A while back, when UK Music was being berated for suggesting that people be thrown off the internet for filesharing, Feargal Sharkey denied that anyone was saying any such thing.
Now UK Music are, erm, saying that people should be thrown off the internet for filesharing. PaidContent reports:
In its submission to the business minister’s recent consultation on his new suggestions, seen by paidContent:UK, UK Music - representing labels group BPI, AIM, BASCA, MPA, MU, PPL and PRS for Music - supports adding suspension to a list of “technical measures” which Ofcom would direct ISPs to carry out after transgressors receive warnings about their habits.
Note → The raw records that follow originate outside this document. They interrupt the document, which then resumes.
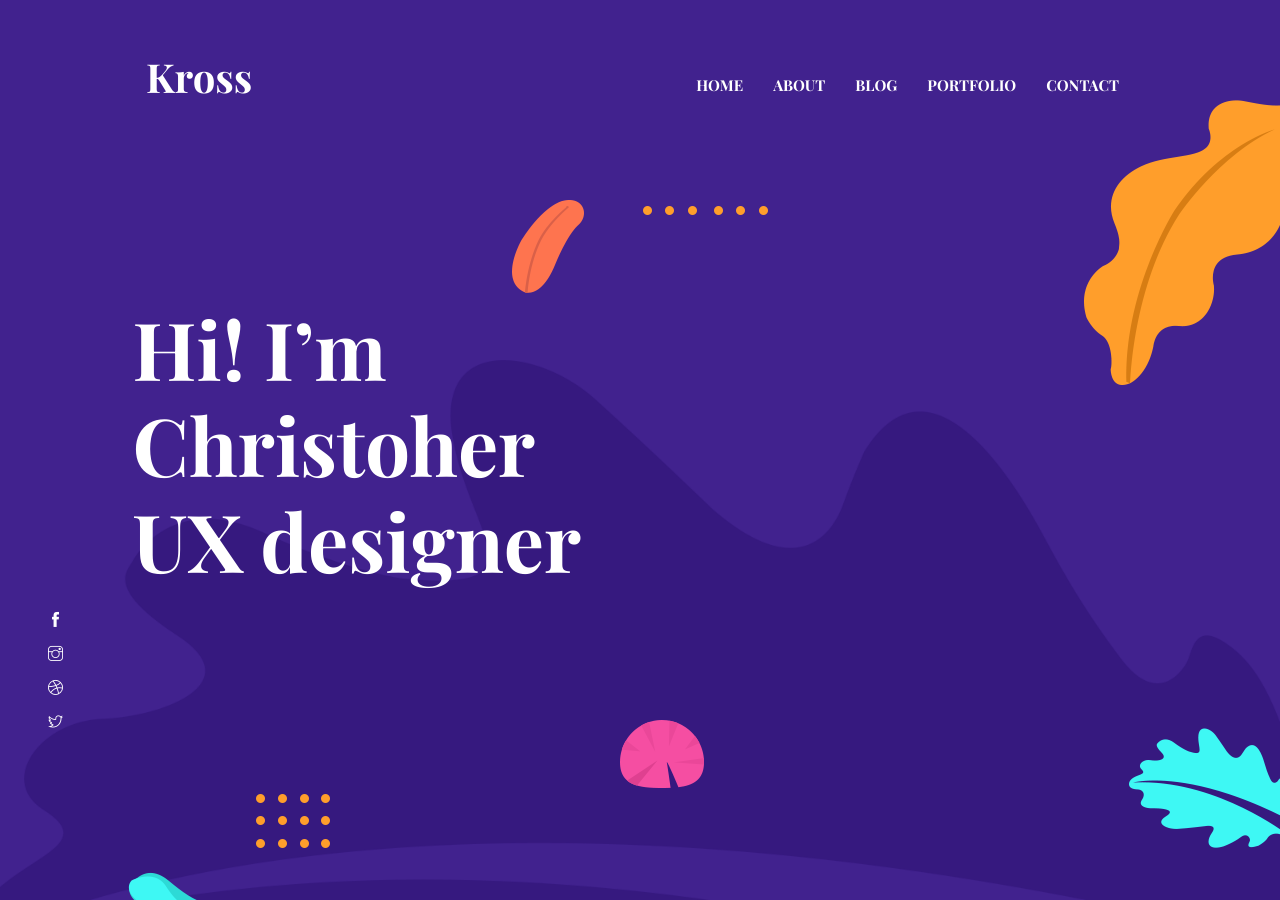
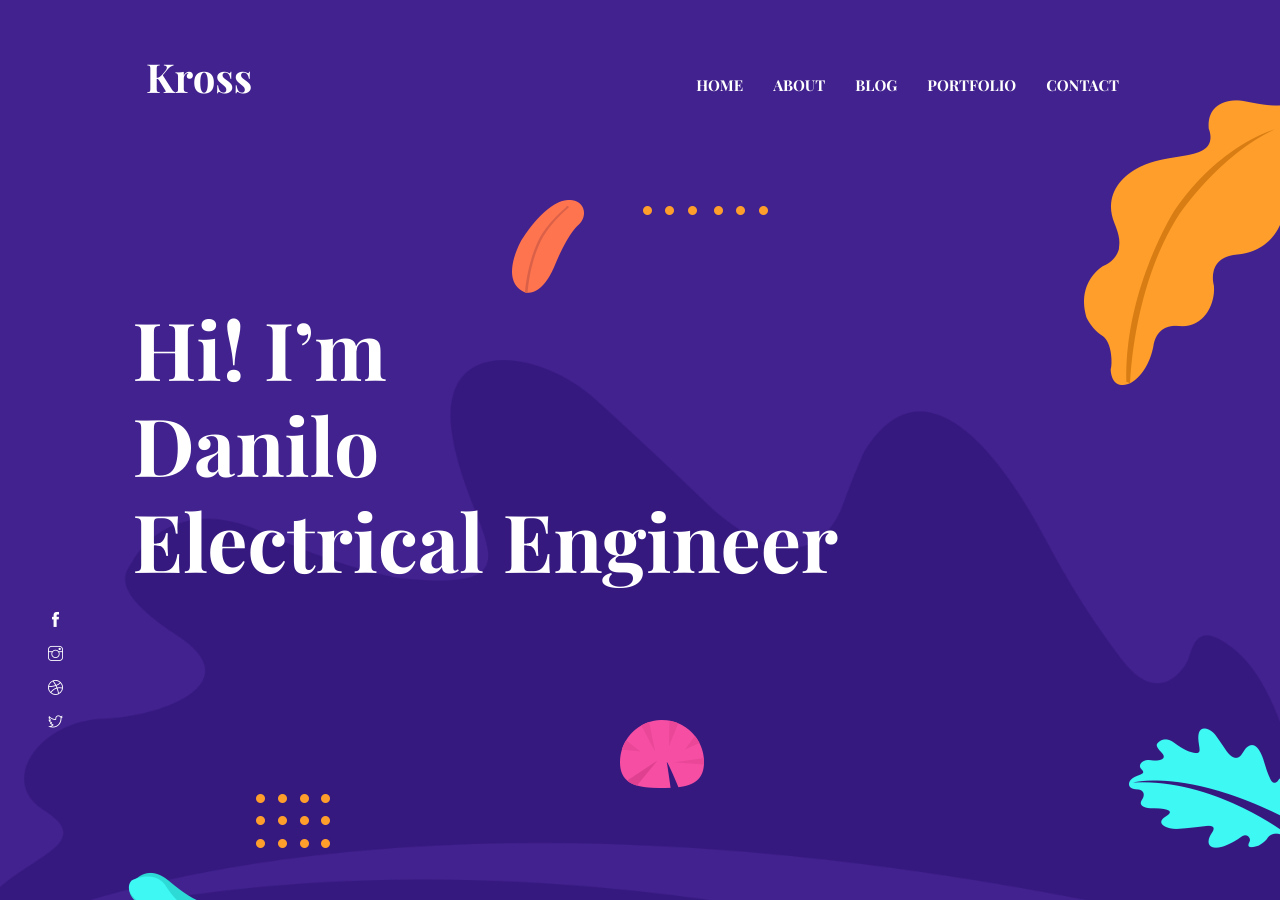
Before and after one commit to Danil-ms/Danil-ms.github.io, a Jekyll site: the page built from index.html, in a window 1280 px wide and 900 px high. Built offline with Jekyll 4.4.1, drawn with Linux system fonts in a browser that asks for light colours.

Commit message:
Name change

```diff
--- a/_data/settings.yml
+++ b/_data/settings.yml
@@ -36,7 +36,7 @@ disqus-identifier: # Add your shortname for Disqus Comment. For example mr-brown
 # Hero Section
 
 hero:
-  hero-title: Hi! I’m <br> Christoher <br> UX designer
+  hero-title: Hi! I’m <br> Danilo <br> Electrical Engineer
 
 social:
   - { icon: "ti-facebook", link: "#" }
```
So... that meeting last week when musicians decided they'd rather support throttling than suspension? Seems to have been totally ignored. But it's not like the people who make music have anything to do with managing copyrights, is it?
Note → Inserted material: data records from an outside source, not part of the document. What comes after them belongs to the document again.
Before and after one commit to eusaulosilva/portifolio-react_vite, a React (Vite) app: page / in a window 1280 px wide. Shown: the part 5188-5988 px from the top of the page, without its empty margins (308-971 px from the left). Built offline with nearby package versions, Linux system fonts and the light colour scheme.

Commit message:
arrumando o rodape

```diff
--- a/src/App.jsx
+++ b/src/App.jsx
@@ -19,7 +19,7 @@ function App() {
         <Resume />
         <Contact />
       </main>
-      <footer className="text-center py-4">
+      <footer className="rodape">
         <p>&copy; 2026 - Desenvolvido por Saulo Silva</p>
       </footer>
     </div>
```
UK Music is also supporting Mandelson’s proposal that Ofcom should investigate how to implement these “technical measures” (which would also include bandwidth throttling) now, rather than wait to see if a system of warning letters reduces piracy by 70 percent, as Stephen Carter’s Digital Britain paper had proposed.
Yes, dammit. Let's just rush those proposals through as a package. After all, it's easier to get people to swallow a 'something must be done' proposal, even if it contains something potentially illegal and undemocratic - if the idea of throwing families off the web because of something someone may have done had to fight for acceptance on its own, the stench of people burning their Undertones records would become a danger to public health.
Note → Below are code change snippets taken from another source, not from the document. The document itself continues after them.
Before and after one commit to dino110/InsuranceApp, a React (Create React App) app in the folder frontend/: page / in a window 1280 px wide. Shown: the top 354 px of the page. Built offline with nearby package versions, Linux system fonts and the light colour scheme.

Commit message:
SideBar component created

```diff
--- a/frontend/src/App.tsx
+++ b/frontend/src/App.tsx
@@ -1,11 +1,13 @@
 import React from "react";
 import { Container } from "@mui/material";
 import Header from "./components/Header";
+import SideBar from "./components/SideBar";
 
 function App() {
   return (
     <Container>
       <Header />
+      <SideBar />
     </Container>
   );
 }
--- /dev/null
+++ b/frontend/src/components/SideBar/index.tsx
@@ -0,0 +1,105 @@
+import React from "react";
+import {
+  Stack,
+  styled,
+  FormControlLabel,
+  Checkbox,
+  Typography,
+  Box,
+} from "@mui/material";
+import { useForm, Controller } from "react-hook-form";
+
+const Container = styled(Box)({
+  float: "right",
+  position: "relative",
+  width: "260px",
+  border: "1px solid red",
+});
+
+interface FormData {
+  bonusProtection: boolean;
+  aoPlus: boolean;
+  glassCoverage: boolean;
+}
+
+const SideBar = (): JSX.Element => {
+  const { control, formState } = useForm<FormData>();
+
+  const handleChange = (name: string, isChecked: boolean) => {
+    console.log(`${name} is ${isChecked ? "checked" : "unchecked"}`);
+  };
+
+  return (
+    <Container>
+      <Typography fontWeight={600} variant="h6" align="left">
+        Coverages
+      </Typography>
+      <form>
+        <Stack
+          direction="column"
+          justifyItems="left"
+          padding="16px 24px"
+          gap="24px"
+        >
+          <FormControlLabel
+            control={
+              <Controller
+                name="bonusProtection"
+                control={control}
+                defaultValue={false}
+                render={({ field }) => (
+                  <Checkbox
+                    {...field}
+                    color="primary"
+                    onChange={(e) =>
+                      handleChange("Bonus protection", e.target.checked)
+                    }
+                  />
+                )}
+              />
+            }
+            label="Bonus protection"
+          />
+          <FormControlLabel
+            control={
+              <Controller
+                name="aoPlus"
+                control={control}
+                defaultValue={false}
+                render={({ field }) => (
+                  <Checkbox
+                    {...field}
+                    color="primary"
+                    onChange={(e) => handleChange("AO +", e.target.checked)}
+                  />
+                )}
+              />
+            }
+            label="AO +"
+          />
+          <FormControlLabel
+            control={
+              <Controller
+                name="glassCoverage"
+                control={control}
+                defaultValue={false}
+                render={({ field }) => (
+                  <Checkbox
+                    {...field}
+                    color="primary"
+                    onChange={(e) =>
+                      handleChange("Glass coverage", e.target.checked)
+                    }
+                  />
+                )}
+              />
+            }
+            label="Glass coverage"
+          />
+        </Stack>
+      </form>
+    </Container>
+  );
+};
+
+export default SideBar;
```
There's still no proposal of anything that might make this sound a little less like Victorian factory owners arbitrarily handing out punishments, though: no suggestion, for example, that there should be anything even approaching due process before these actions are put in place.
Astonishingly, UK Music also seem quite muddy about what sort of process they want at all:
UK Music says a “limitation on the volume of notifications” is not “advisable” since “the number of notices generated by rights holders will inevitably be limited ... given the costs involved in identifying infringers and presenting evidence”. The group wants an “escalation in tone” of warning letters.
Splendid - in other words, the record labels will be able to not only act as judge and jury, but also to make up the rules.